SA election results released

The Undergraduate Student Association Elections Committee announced on March 22 that the Student Association's mandatory student activity fee referendum passed and will increase from $85 to $100 per semester for the next two years.

The referendum passed by a margin of 1,433 to 149, and the increase passed 1,232 to 251.

The vote was held March 8 – 10 and also yielded the 2011-2012 Student Association Executive Board and class officers. "I think it went very smoothly this year. There were no huge incidents, which is always a good thing, and I think it was run well," said senior Mary Bock, SA director of inter-residence affairs.

"I think they're going to do great," Bock said. "There are always new ideas coming to the table and when you have all new members coming in … there are new ways of dealing with things, new programs … fresh ideas, which are always good."

Junior Lindsey Hebell, who was elected to the position of SA director of public relations, said she is excited to be working with the incoming executive board, and has already worked with SA President-elect Nicholas Spengler, a junior, and SA Director of Student Programming-elect Heather Bristol, a junior, on Activities Commission.

"I already kind of know how they work," she said. "We actually have already bounced ideas off of each other … We're already having an executive meeting to talk about things for next year, so we're really getting on the ball about it and trying to be proactive."

"I thought [the election] was a really good turnout," said USAEC Chair Robert Terreri, a freshman. "The referendum passed by a lot, and that was the most important thing first and foremost … ensuring that the incoming officers would have something to work with."

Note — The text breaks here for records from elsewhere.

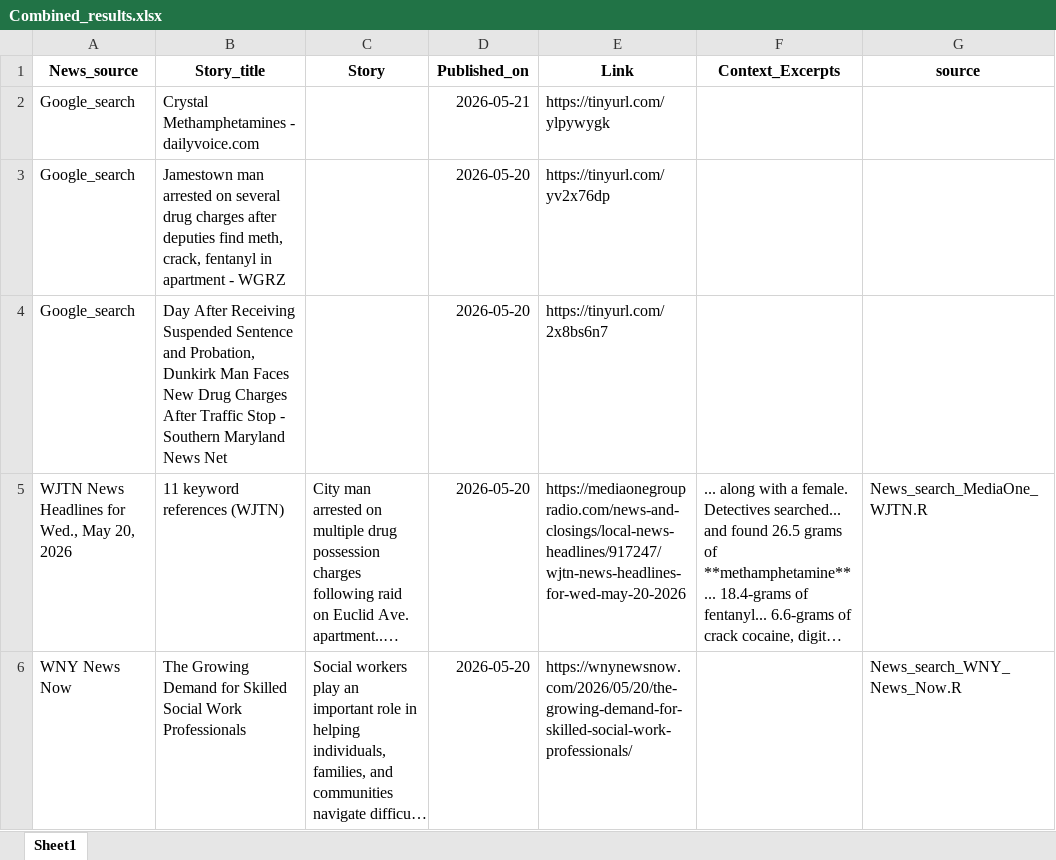
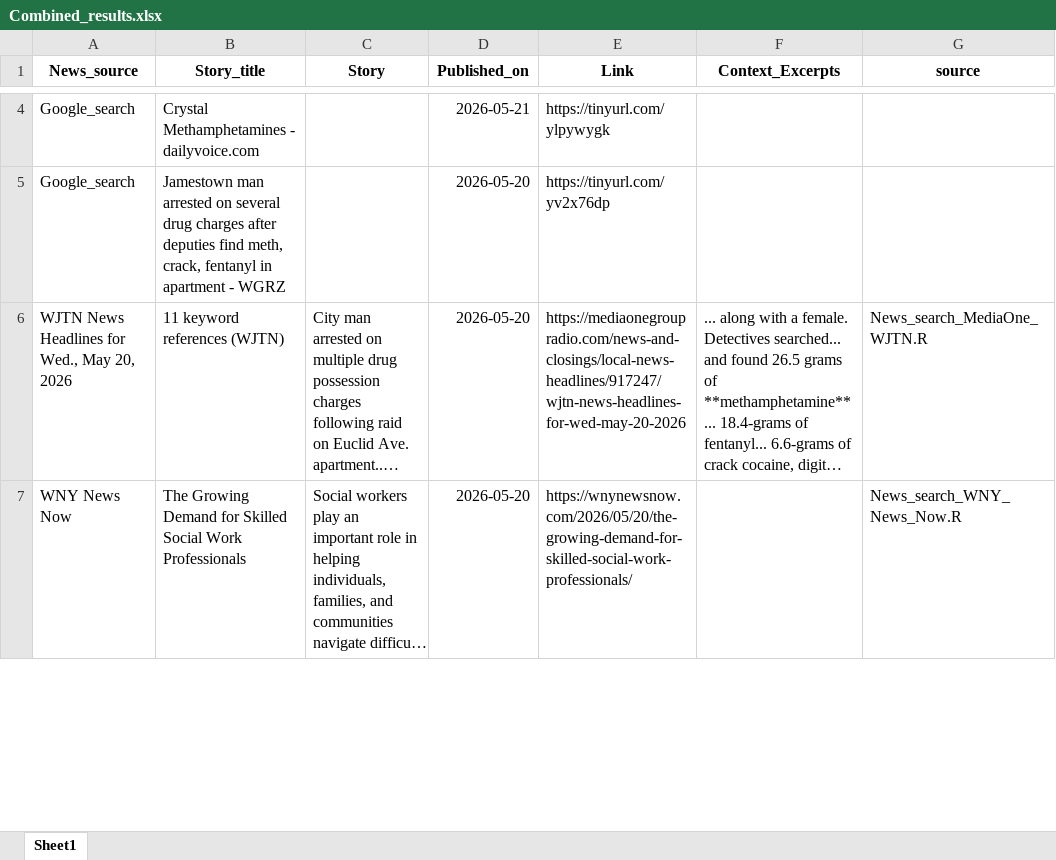
Before and after one commit to twentyandchange/CHQ_Report_W-Tba4YQG, an Excel workbook: Combined_results.xlsx, sheet Sheet1, drawn as a sheet; only a part is shown, gaps mark what is left out; long unchanged cells end in …; values as stored, in another font and other column widths than the file's, no borders; removed rows and columns are numbered as before the commit, all else as after; the diff covers the shown part only; the diff names each change by its address in the sheet, - before the commit and + after, or states it on an @@ line.

```diff
--- a/Combined_results.xlsx (sheet Sheet1)
+++ b/Combined_results.xlsx (sheet Sheet1)
-row 4: Google_search | Day After Receiving Suspended Sentence and Probation, Dunkirk Man Faces New Drug Charges After Traffic Stop - Southern Maryland News Net |  | 2026-05-20 | https://tinyurl.com/2x8bs6n7
```
Also changed, not shown: 2 added rows and 2 removed rows elsewhere in this sheet, 7 other files.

For next year's election, Terreri said he would like to revise how USAEC handles campaigning during the voting process. "Right now, people can campaign for themselves, but they can't campaign at all on the Internet, including Facebook," he said. "I think the only thing that should be moderated as far as the Internet goes is the use of list-servs, because … it could create an unfair advantage if [a candidate is] a list-serv moderator." Tererri also said he would like to look into allowing students to campaign on Facebook.